Should hospitals give special treatment to patients based on race? The people controlling your health care might think so. The concept of “health equity” is rising in hospitals, universities, and government health agencies.
Health equity’s premise is straightforward: with certain diseases, different races have different health outcomes. Health equity, inspired by critical race theory, dictates that any racial disparity in health or health care is proof of “structural racism” within the health-care system and society more broadly.

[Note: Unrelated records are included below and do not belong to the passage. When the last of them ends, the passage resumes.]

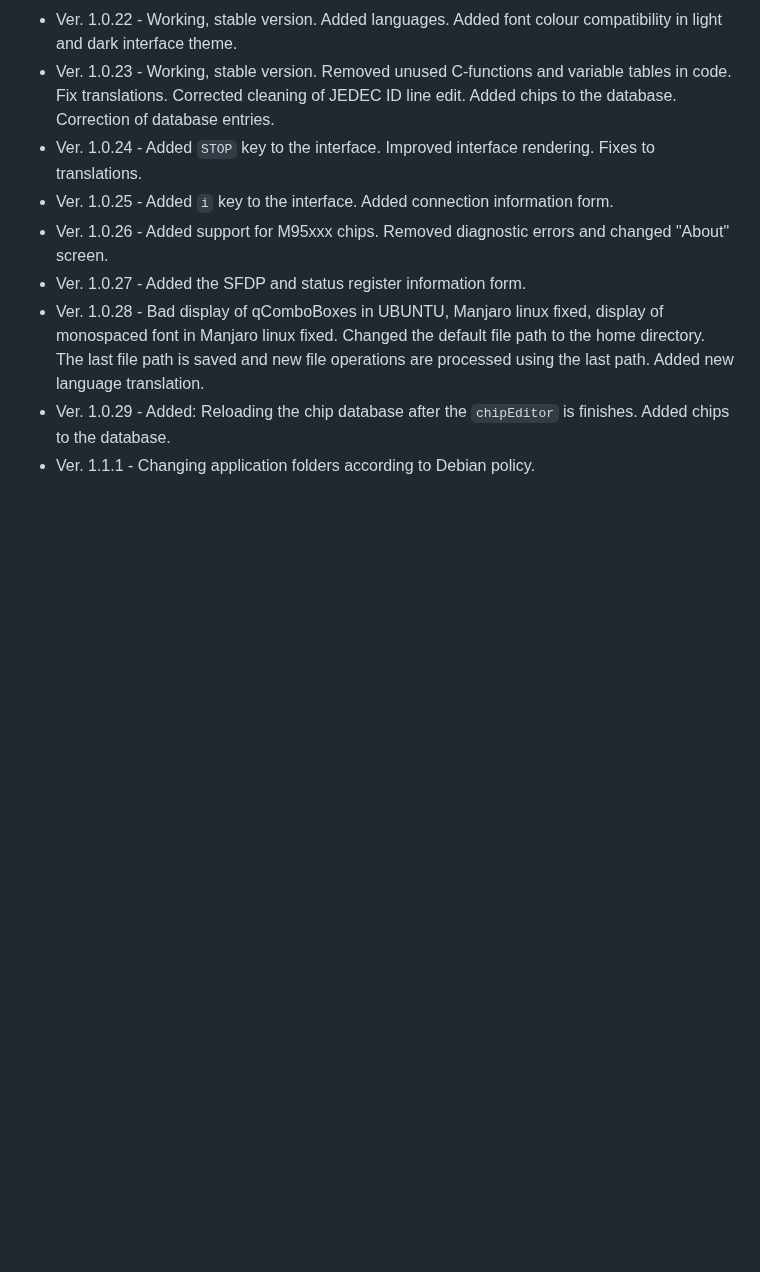
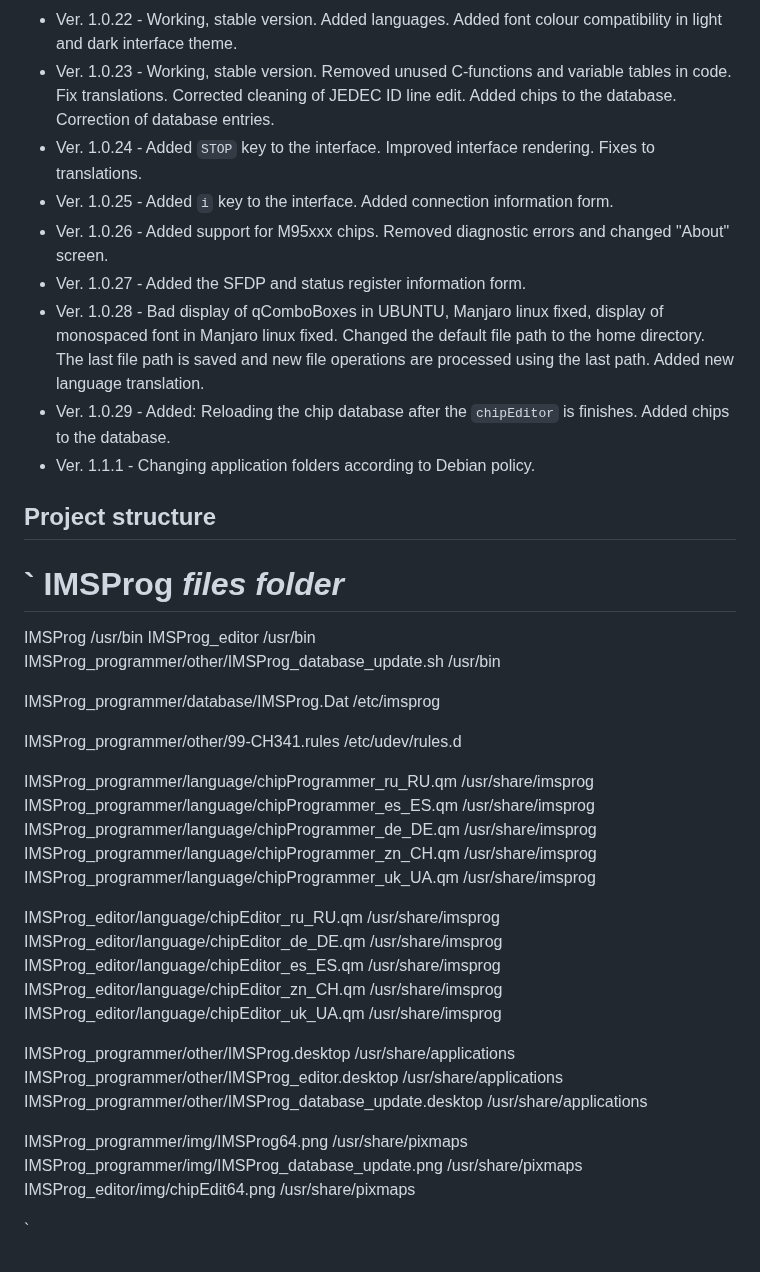
Before and after one commit to bigbigmdm/IMSProg, a Markdown page: README.md, the part around the change. Drawn GitHub-style; blank space fills up the shorter version.

Commit message:
Udpate readme

```diff
--- a/README.md
+++ b/README.md
@@ -245,3 +245,38 @@ You can download it and copy it to the /opt/IMSProg folder with sudo:
 - Ver. 1.0.28 - Bad display of qComboBoxes in UBUNTU, Manjaro linux fixed, display of monospaced font in Manjaro linux fixed. Changed the default file path to the home directory. The last file path is saved and new file operations are processed using the last path. Added new language translation.
 - Ver. 1.0.29 - Added: Reloading the chip database after the `chipEditor` is finishes. Added chips to the database.
 - Ver. 1.1.1  - Changing application folders according to Debian policy.
+
+## Project structure
+
+`
+IMSProg _files_							                    _folder_
+===================================================================================
+IMSProg														/usr/bin
+IMSProg_editor												/usr/bin
+IMSProg_programmer/other/IMSProg_database_update.sh 		/usr/bin
+
+IMSProg_programmer/database/IMSProg.Dat						/etc/imsprog
+
+IMSProg_programmer/other/99-CH341.rules						/etc/udev/rules.d
+
+IMSProg_programmer/language/chipProgrammer_ru_RU.qm			/usr/share/imsprog
+IMSProg_programmer/language/chipProgrammer_es_ES.qm			/usr/share/imsprog
+IMSProg_programmer/language/chipProgrammer_de_DE.qm			/usr/share/imsprog
+IMSProg_programmer/language/chipProgrammer_zn_CH.qm			/usr/share/imsprog
+IMSProg_programmer/language/chipProgrammer_uk_UA.qm			/usr/share/imsprog
+
+IMSProg_editor/language/chipEditor_ru_RU.qm					/usr/share/imsprog
+IMSProg_editor/language/chipEditor_de_DE.qm					/usr/share/imsprog
+IMSProg_editor/language/chipEditor_es_ES.qm					/usr/share/imsprog
+IMSProg_editor/language/chipEditor_zn_CH.qm					/usr/share/imsprog
+IMSProg_editor/language/chipEditor_uk_UA.qm					/usr/share/imsprog
+
+IMSProg_programmer/other/IMSProg.desktop					/usr/share/applications
+IMSProg_programmer/other/IMSProg_editor.desktop				/usr/share/applications
+IMSProg_programmer/other/IMSProg_database_update.desktop	/usr/share/applications
+
+IMSProg_programmer/img/IMSProg64.png						/usr/share/pixmaps
+IMSProg_programmer/img/IMSProg_database_update.png			/usr/share/pixmaps
+IMSProg_editor/img/chipEdit64.png							/usr/share/pixmaps
+
+`
```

Health equity, according to Oregon’s Medicaid program, for example, means “disrupting” and “dismantling” structural (or systemic) racism to ensure equal health outcomes among all races. While eliminating racial disparities is a laudable goal, the chosen methods to impose health equity, in many cases, include intentional racial discrimination.